TASK MATERIAL —
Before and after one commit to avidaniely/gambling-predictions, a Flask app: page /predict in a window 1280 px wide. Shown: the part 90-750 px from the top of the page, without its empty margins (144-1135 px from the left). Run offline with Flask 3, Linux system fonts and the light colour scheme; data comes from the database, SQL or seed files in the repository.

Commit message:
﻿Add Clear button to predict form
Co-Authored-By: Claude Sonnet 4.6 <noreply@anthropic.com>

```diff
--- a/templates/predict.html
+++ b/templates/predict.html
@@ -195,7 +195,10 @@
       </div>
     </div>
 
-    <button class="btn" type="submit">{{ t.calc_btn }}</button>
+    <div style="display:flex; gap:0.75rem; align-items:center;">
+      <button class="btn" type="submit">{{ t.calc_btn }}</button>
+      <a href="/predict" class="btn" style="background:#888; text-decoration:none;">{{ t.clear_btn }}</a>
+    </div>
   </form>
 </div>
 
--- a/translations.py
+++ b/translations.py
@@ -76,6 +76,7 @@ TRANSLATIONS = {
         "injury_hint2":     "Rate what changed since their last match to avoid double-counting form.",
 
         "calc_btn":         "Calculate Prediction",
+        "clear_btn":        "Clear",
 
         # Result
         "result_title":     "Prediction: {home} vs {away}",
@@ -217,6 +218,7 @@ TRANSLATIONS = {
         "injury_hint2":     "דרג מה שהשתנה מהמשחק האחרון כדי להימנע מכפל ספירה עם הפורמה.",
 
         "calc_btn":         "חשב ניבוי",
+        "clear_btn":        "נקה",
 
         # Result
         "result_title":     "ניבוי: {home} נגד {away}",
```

---

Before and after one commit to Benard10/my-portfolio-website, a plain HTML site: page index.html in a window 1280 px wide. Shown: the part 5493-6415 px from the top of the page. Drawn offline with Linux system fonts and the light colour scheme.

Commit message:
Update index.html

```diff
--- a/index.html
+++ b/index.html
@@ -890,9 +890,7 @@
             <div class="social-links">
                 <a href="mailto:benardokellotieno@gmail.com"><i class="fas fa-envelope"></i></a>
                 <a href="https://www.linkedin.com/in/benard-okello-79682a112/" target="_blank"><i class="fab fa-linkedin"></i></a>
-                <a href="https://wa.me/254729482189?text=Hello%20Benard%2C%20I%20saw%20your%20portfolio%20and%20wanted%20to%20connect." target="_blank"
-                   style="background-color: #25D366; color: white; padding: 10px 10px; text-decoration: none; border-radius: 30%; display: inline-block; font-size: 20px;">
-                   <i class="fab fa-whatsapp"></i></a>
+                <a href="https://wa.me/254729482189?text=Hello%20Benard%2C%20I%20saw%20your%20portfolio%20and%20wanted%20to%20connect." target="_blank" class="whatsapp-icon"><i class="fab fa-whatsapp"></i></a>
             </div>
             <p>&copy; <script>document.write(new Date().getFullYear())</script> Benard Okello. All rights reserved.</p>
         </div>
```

ACTION ITEM — Could you copy out every line in the listing where the word "class" appears?

WRITTEN RESPONSE —
-    <button class="btn" type="submit">{{ t.calc_btn }}</button>
+      <button class="btn" type="submit">{{ t.calc_btn }}</button>
+      <a href="/predict" class="btn" style="background:#888; text-decoration:none;">{{ t.clear_btn }}</a>
             <div class="social-links">
                 <a href="mailto:benardokellotieno@gmail.com"><i class="fas fa-envelope"></i></a>
                 <a href="https://www.linkedin.com/in/benard-okello-79682a112/" target="_blank"><i class="fab fa-linkedin"></i></a>
-                   <i class="fab fa-whatsapp"></i></a>
+                <a href="https://wa.me/254729482189?text=Hello%20Benard%2C%20I%20saw%20your%20portfolio%20and%20wanted%20to%20connect." target="_blank" class="whatsapp-icon"><i class="fab fa-whatsapp"></i></a>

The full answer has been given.